▶ **HOW TO COMPLETE THIS TASK**: Reproduce the entries in full. Exclude all images from the copy.

Entries taken from a collection:
========
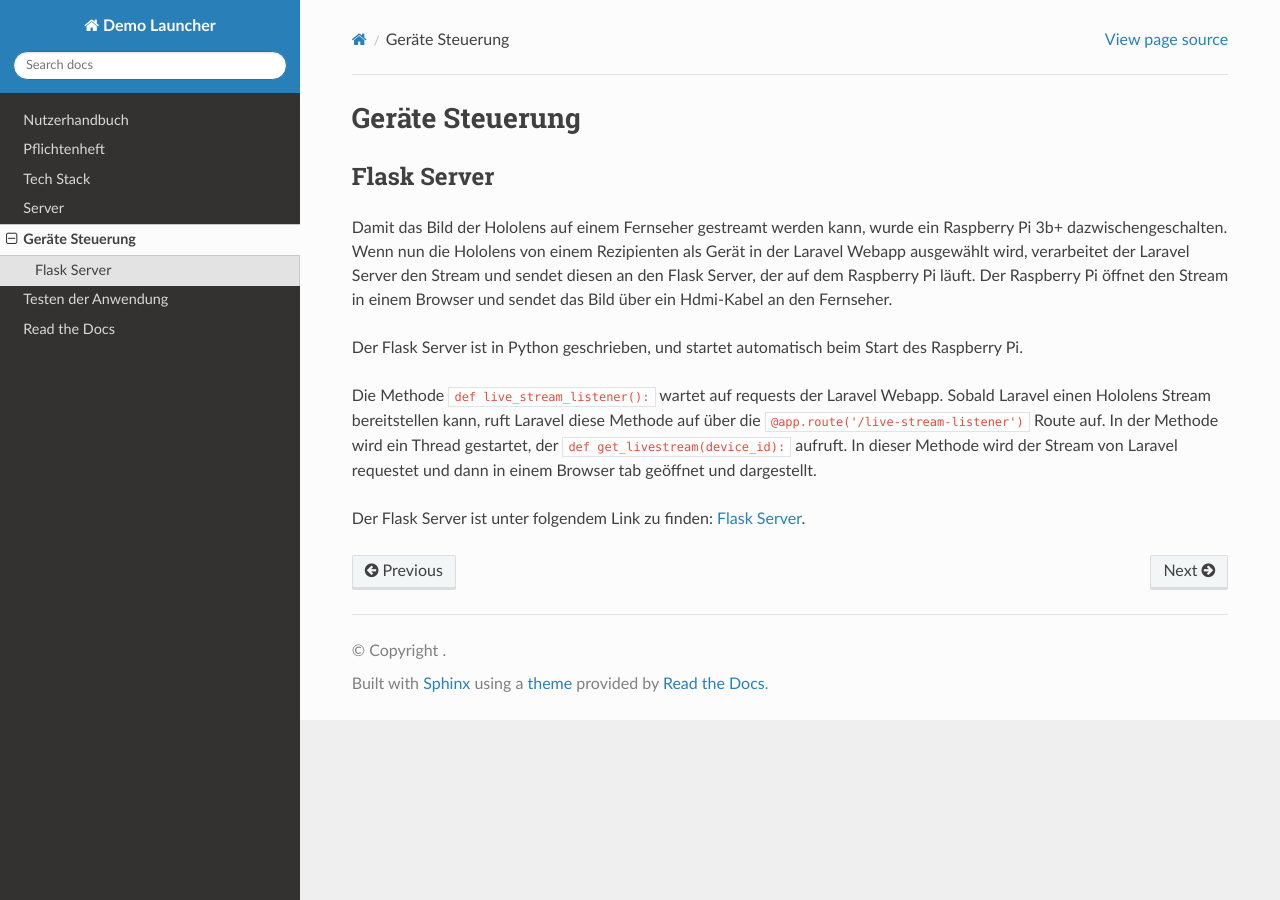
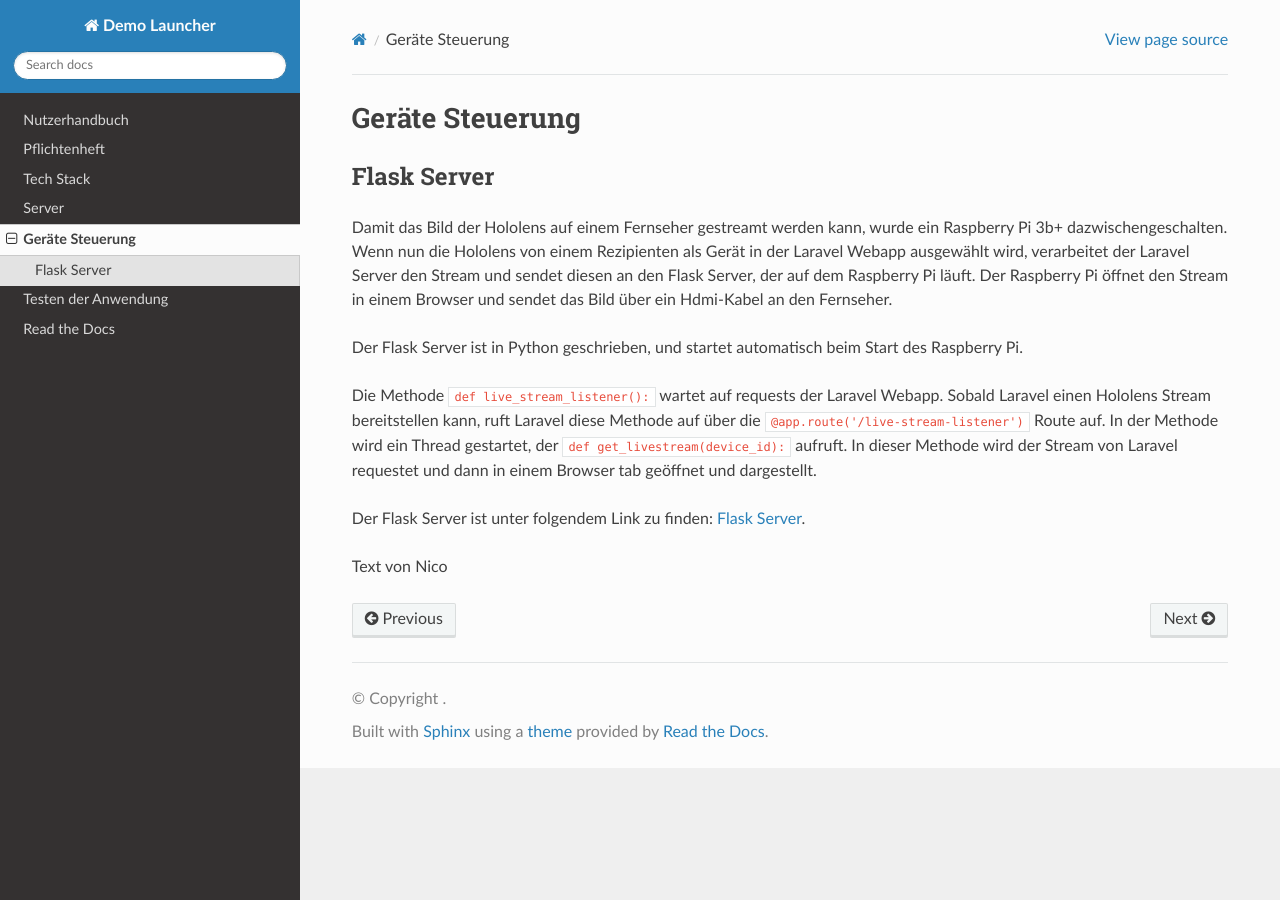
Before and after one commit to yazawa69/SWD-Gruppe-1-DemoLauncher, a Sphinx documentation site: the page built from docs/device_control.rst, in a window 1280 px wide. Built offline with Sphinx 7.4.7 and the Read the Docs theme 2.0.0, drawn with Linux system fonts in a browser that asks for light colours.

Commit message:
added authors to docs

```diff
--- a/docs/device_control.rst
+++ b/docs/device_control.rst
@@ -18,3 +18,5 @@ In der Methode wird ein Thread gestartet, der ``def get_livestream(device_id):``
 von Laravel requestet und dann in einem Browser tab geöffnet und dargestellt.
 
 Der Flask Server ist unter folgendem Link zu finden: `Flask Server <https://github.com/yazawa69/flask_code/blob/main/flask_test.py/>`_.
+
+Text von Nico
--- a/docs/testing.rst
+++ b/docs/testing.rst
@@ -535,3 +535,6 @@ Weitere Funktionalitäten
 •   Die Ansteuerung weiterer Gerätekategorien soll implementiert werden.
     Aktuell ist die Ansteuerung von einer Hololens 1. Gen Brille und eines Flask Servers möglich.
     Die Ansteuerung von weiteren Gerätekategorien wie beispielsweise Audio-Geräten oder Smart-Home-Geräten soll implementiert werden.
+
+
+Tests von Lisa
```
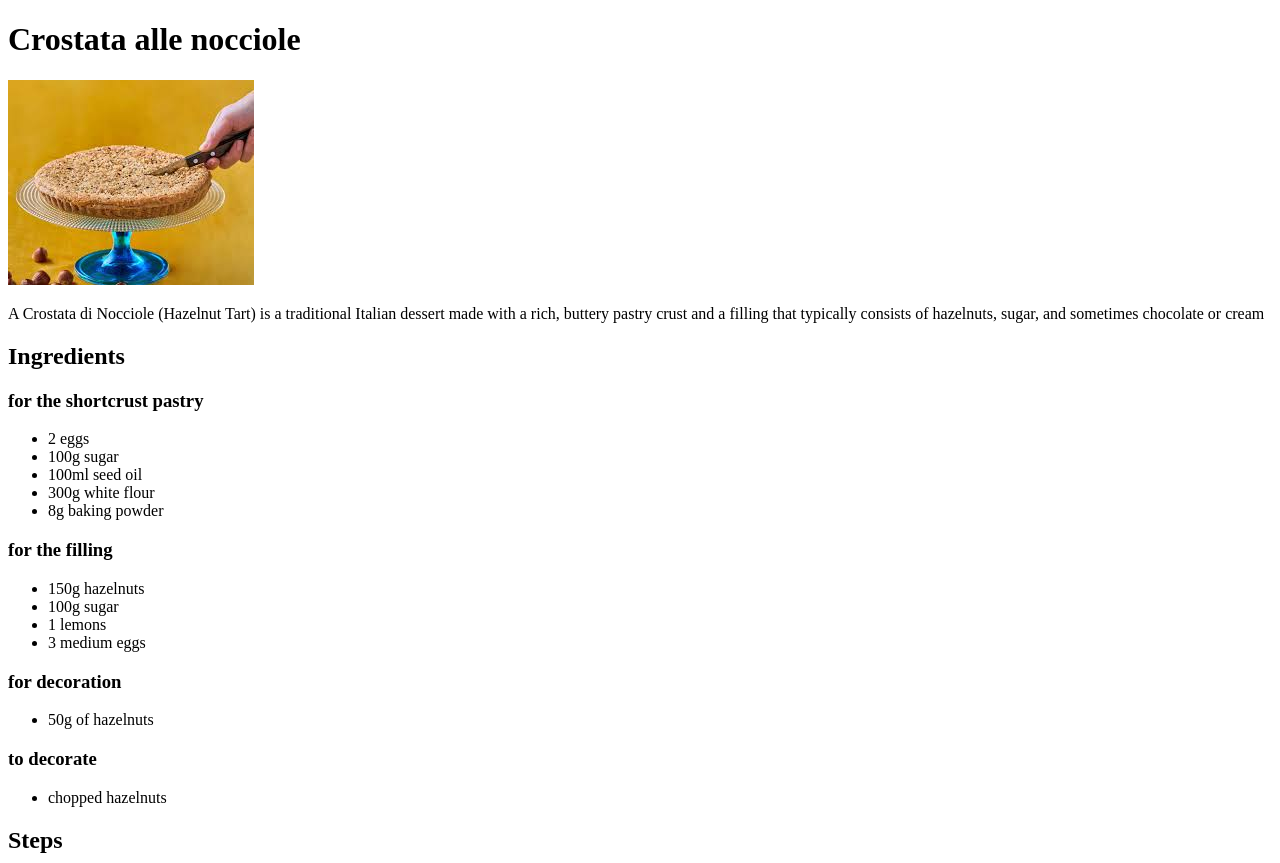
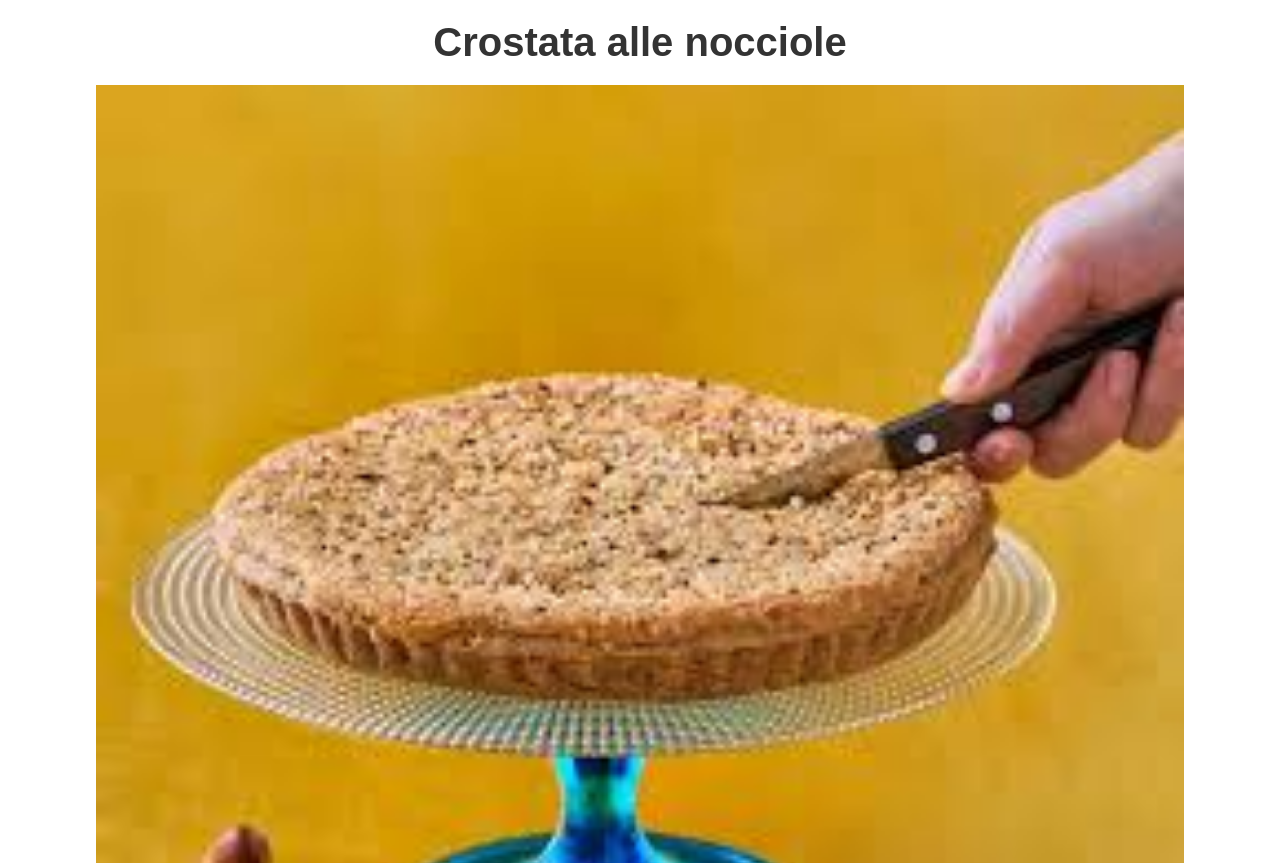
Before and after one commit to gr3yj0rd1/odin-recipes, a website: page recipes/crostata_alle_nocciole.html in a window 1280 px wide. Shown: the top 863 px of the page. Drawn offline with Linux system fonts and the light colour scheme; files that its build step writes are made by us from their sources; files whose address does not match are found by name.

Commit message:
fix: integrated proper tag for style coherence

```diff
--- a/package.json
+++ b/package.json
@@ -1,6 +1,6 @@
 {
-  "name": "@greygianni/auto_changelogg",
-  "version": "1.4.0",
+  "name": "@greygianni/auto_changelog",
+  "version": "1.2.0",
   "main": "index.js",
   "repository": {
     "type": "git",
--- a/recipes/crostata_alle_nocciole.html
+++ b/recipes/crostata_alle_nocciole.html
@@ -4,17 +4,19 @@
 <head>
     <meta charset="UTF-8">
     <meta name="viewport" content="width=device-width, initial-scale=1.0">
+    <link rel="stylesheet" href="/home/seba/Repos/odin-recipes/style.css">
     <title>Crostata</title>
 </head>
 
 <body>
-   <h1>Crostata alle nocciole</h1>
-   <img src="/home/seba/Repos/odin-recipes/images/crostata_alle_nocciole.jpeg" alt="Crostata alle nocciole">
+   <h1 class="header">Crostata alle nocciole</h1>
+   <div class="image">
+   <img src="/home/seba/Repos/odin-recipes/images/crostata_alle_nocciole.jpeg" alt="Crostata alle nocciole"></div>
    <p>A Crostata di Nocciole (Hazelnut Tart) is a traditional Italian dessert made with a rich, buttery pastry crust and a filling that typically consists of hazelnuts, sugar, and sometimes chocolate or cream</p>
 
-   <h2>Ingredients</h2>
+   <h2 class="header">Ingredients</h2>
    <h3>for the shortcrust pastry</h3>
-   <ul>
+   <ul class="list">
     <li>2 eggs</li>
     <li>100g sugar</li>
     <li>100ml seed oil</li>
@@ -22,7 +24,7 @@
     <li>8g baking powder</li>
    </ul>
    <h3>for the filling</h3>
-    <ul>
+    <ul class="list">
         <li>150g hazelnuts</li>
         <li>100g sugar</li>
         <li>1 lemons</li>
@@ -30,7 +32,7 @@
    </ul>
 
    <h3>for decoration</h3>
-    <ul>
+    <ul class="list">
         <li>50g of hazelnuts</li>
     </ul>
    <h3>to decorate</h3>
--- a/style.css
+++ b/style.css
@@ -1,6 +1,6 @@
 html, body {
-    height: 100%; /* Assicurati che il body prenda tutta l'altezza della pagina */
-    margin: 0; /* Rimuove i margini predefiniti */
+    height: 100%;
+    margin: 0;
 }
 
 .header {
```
========
▶ **SOLVED PROBLEM**:
Before and after one commit to yazawa69/SWD-Gruppe-1-DemoLauncher, a Sphinx documentation site: the page built from docs/device_control.rst, in a window 1280 px wide. Built offline with Sphinx 7.4.7 and the Read the Docs theme 2.0.0, drawn with Linux system fonts in a browser that asks for light colours.

Commit message:
added authors to docs

```diff
--- a/docs/device_control.rst
+++ b/docs/device_control.rst
@@ -18,3 +18,5 @@ In der Methode wird ein Thread gestartet, der ``def get_livestream(device_id):``
 von Laravel requestet und dann in einem Browser tab geöffnet und dargestellt.
 
 Der Flask Server ist unter folgendem Link zu finden: `Flask Server <https://github.com/yazawa69/flask_code/blob/main/flask_test.py/>`_.
+
+Text von Nico
--- a/docs/testing.rst
+++ b/docs/testing.rst
@@ -535,3 +535,6 @@ Weitere Funktionalitäten
 •   Die Ansteuerung weiterer Gerätekategorien soll implementiert werden.
     Aktuell ist die Ansteuerung von einer Hololens 1. Gen Brille und eines Flask Servers möglich.
     Die Ansteuerung von weiteren Gerätekategorien wie beispielsweise Audio-Geräten oder Smart-Home-Geräten soll implementiert werden.
+
+
+Tests von Lisa
```
Before and after one commit to gr3yj0rd1/odin-recipes, a website: page recipes/crostata_alle_nocciole.html in a window 1280 px wide. Shown: the top 863 px of the page. Drawn offline with Linux system fonts and the light colour scheme; files that its build step writes are made by us from their sources; files whose address does not match are found by name.

Commit message:
fix: integrated proper tag for style coherence

```diff
--- a/package.json
+++ b/package.json
@@ -1,6 +1,6 @@
 {
-  "name": "@greygianni/auto_changelogg",
-  "version": "1.4.0",
+  "name": "@greygianni/auto_changelog",
+  "version": "1.2.0",
   "main": "index.js",
   "repository": {
     "type": "git",
--- a/recipes/crostata_alle_nocciole.html
+++ b/recipes/crostata_alle_nocciole.html
@@ -4,17 +4,19 @@
 <head>
     <meta charset="UTF-8">
     <meta name="viewport" content="width=device-width, initial-scale=1.0">
+    <link rel="stylesheet" href="/home/seba/Repos/odin-recipes/style.css">
     <title>Crostata</title>
 </head>
 
 <body>
-   <h1>Crostata alle nocciole</h1>
-   <img src="/home/seba/Repos/odin-recipes/images/crostata_alle_nocciole.jpeg" alt="Crostata alle nocciole">
+   <h1 class="header">Crostata alle nocciole</h1>
+   <div class="image">
+   <img src="/home/seba/Repos/odin-recipes/images/crostata_alle_nocciole.jpeg" alt="Crostata alle nocciole"></div>
    <p>A Crostata di Nocciole (Hazelnut Tart) is a traditional Italian dessert made with a rich, buttery pastry crust and a filling that typically consists of hazelnuts, sugar, and sometimes chocolate or cream</p>
 
-   <h2>Ingredients</h2>
+   <h2 class="header">Ingredients</h2>
    <h3>for the shortcrust pastry</h3>
-   <ul>
+   <ul class="list">
     <li>2 eggs</li>
     <li>100g sugar</li>
     <li>100ml seed oil</li>
@@ -22,7 +24,7 @@
     <li>8g baking powder</li>
    </ul>
    <h3>for the filling</h3>
-    <ul>
+    <ul class="list">
         <li>150g hazelnuts</li>
         <li>100g sugar</li>
         <li>1 lemons</li>
@@ -30,7 +32,7 @@
    </ul>
 
    <h3>for decoration</h3>
-    <ul>
+    <ul class="list">
         <li>50g of hazelnuts</li>
     </ul>
    <h3>to decorate</h3>
--- a/style.css
+++ b/style.css
@@ -1,6 +1,6 @@
 html, body {
-    height: 100%; /* Assicurati che il body prenda tutta l'altezza della pagina */
-    margin: 0; /* Rimuove i margini predefiniti */
+    height: 100%;
+    margin: 0;
 }
 
 .header {
```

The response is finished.